YOUR ASSIGNMENT. Among the entries that follow, some lines contain the word "control". Show all of them.

-- MATERIAL SHOWN follows --

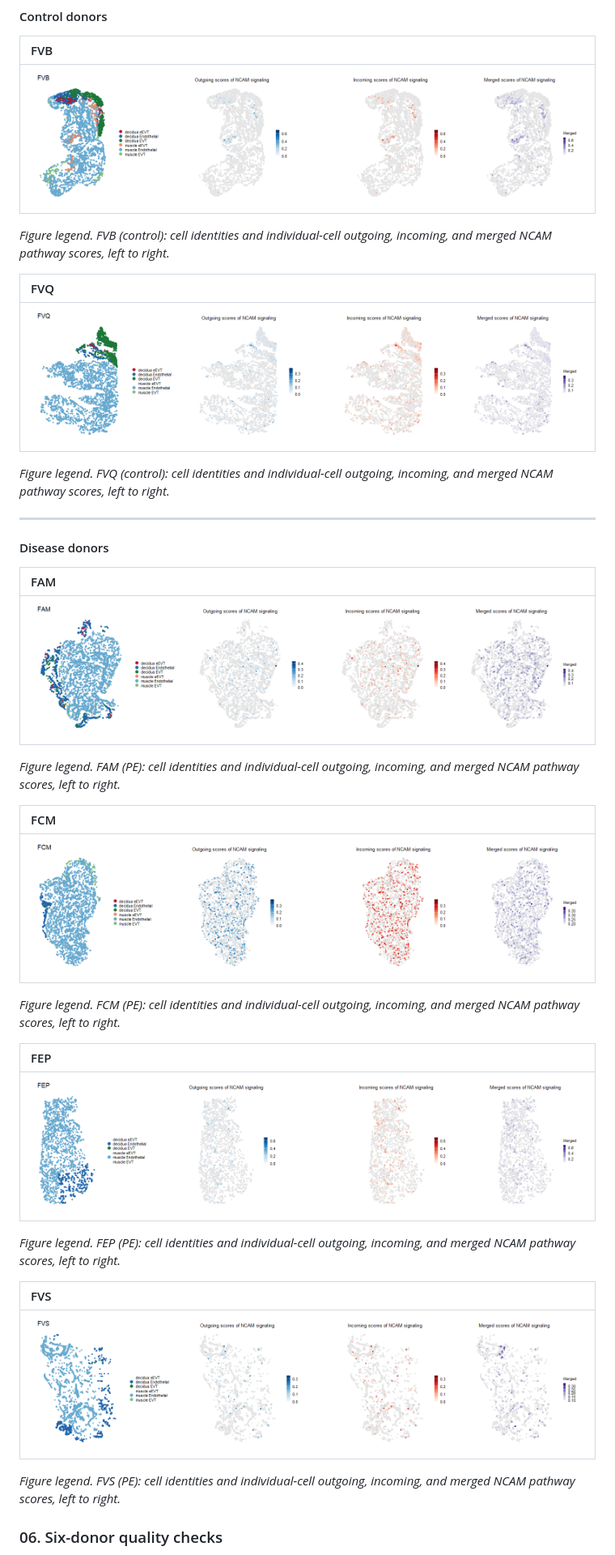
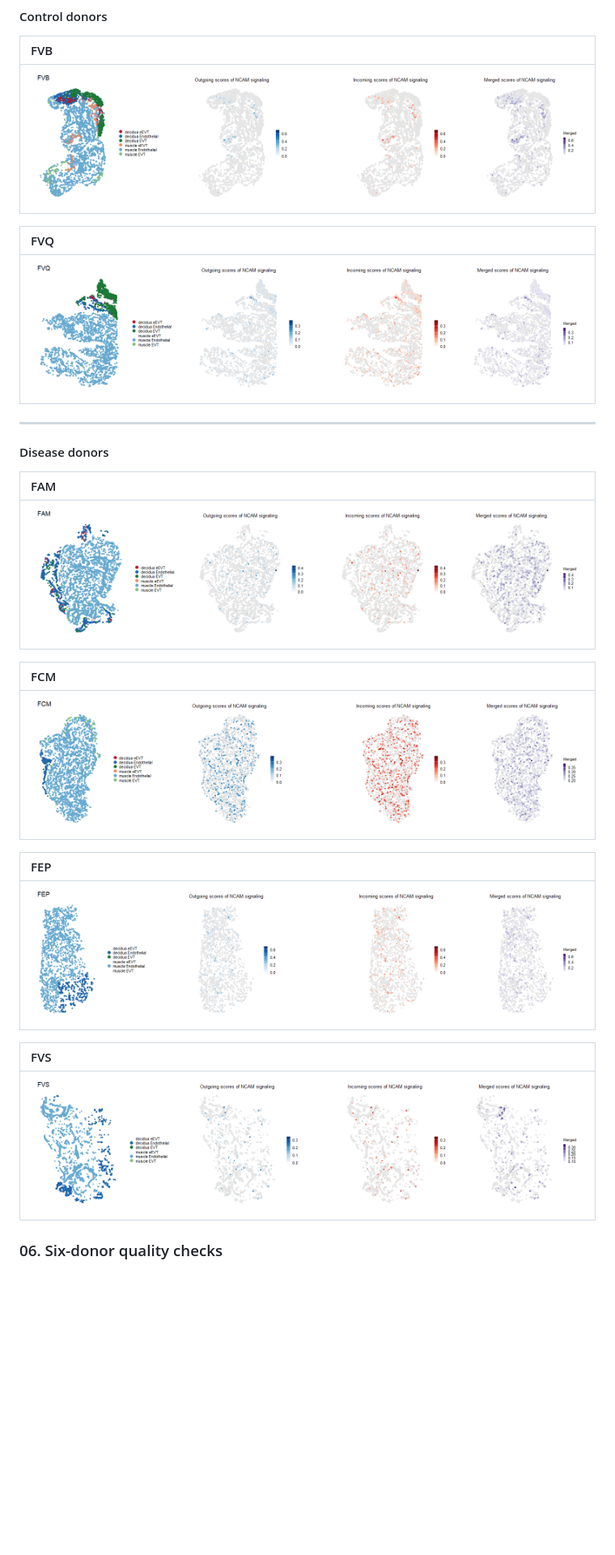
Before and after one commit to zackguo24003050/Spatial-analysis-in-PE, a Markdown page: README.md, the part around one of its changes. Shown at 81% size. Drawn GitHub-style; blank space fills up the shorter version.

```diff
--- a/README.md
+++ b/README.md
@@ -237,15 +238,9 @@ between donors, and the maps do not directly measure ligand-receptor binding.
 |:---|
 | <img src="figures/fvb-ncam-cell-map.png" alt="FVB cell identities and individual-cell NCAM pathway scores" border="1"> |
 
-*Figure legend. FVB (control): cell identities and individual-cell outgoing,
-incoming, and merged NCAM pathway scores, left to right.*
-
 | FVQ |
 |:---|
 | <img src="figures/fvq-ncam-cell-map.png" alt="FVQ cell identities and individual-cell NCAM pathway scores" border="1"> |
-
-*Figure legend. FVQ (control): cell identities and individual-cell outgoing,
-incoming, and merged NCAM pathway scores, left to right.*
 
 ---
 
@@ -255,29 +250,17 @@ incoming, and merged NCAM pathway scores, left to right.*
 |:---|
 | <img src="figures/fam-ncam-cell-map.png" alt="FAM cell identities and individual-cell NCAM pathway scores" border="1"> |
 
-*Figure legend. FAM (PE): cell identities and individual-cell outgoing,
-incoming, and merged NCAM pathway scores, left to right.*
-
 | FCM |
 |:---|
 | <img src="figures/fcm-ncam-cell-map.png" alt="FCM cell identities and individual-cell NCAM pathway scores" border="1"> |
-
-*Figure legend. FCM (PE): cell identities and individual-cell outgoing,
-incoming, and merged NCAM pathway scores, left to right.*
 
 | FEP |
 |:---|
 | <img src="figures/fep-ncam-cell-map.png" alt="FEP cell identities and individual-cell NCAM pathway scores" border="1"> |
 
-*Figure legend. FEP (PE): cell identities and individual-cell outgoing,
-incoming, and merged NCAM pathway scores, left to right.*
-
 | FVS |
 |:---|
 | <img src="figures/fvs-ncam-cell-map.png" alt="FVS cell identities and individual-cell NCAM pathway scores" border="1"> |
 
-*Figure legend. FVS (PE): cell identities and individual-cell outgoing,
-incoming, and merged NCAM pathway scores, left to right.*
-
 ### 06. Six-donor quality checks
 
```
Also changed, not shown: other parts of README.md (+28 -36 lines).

-- MATERIAL SHOWN concluded --

SOLUTION BELOW.
-*Figure legend. FVB (control): cell identities and individual-cell outgoing,
-*Figure legend. FVQ (control): cell identities and individual-cell outgoing,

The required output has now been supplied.